Cultural institution given dramatic restoration makeover
This large-scale renovation of the 2209 seat New York City Centre reinvigorates the identity of one of New York City's most venerable performing arts venues. The neo-Moorish building was originally constructed as the National Mecca Temple for the Shriners in 1923. In 1943, Mayor Fiorello LaGuardia purchased the hall to become the "people's performance space," as opposed to the more elite Carnegie Hall. The building has continued to serve this function for the past seventy years, providing a wide range of popular entertainments - dance, musical theatre, music, and drama - and filling an essential role in the cultural landscape of New York City.
Ennead's design preserves the essential character of this beloved New York City institution, albeit beautifully restored and dramatically enhanced with modern patron amenities. The design resolves a number of functional shortcomings while retaining the distinctive appeal of the original building. A new marquee on the exterior with additional exterior lighting and signage announces the theatre's presence more visibly on the street and defines the building dramatically within its urban context.
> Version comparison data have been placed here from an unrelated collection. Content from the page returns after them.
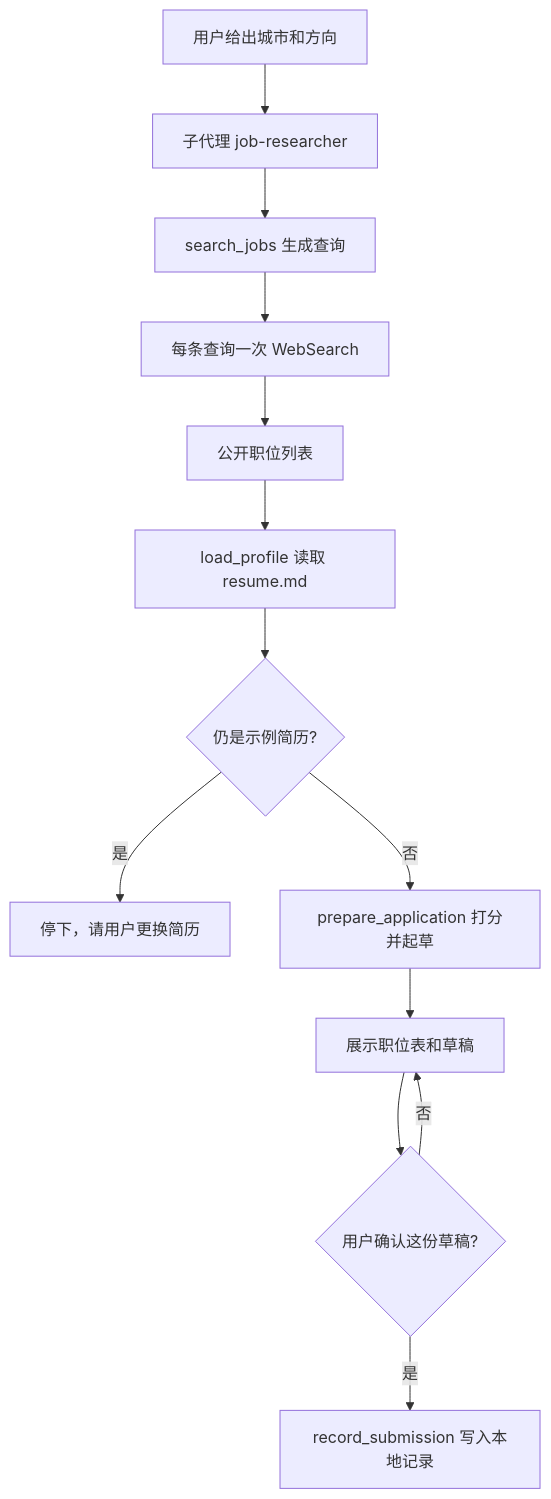
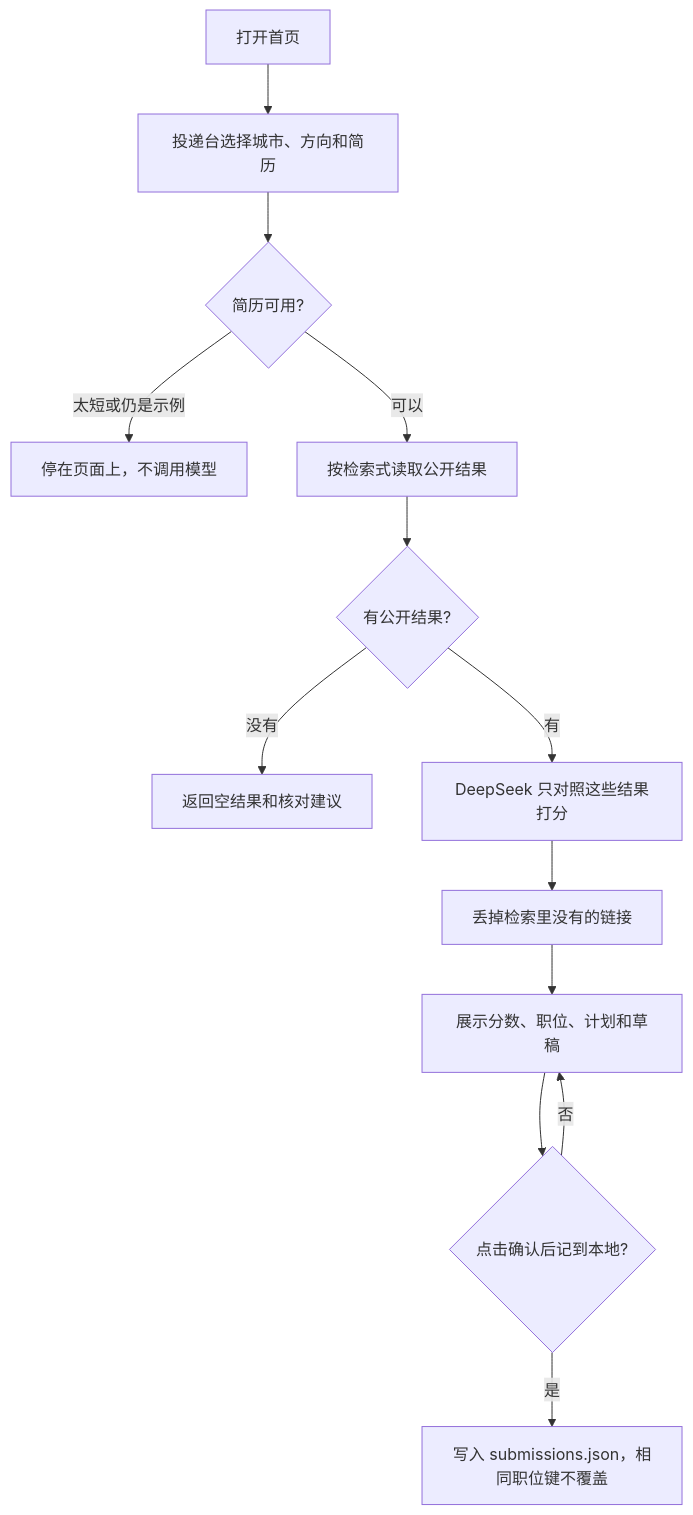
One commit to Li-Guohui107/job-apply-agent changed the diagram in README.md. Above: the diagram before and after it, drawn with Mermaid. The commit also changed other lines of this file and 42 other files, not shown here.

````diff
--- a/README.md
+++ b/README.md
@@ -25,15 +54,15 @@
 ```mermaid
 flowchart TD
-  ask["用户给出城市和方向"] --> researcher["子代理 job-researcher"]
-  researcher --> queries["search_jobs 生成查询"]
-  queries --> web["每条查询一次 WebSearch"]
-  web --> listings["公开职位列表"]
-  listings --> resume["load_profile 读取 resume.md"]
-  resume --> sample{"仍是示例简历?"}
-  sample -->|是| stop["停下，请用户更换简历"]
-  sample -->|否| rank["prepare_application 打分并起草"]
-  rank --> show["展示职位表和草稿"]
-  show --> confirm{"用户确认这份草稿?"}
+  open["打开首页"] --> desk["投递台选择城市、方向和简历"]
+  desk --> check{"简历可用?"}
+  check -->|太短或仍是示例| stop["停在页面上，不调用模型"]
+  check -->|可以| search["按检索式读取公开结果"]
+  search --> none{"有公开结果?"}
+  none -->|没有| empty["返回空结果和核对建议"]
+  none -->|有| model["DeepSeek 只对照这些结果打分"]
+  model --> keep["丢掉检索里没有的链接"]
+  keep --> show["展示分数、职位、计划和草稿"]
+  show --> confirm{"点击确认后记到本地?"}
   confirm -->|否| show
-  confirm -->|是| record["record_submission 写入本地记录"]
+  confirm -->|是| record["写入 submissions.json，相同职位键不覆盖"]
 ```
````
On the interior, the original box office lobby and mezzanine lobby have been faithfully restored, and several dramatic new spaces have been introduced. In addition to the careful restoration of many of the spaces, the new design insertions have been based on a careful study of the underlying geometric motifs of Islamic architecture, reinterpreted to be complementary but not imitative of the existing fabric. The goal has been to create a vibrant new venue, with all of the conveniences and amenities that contemporary patrons expect, but one that is still "City Centre," beloved by generations of New York City theatre goers.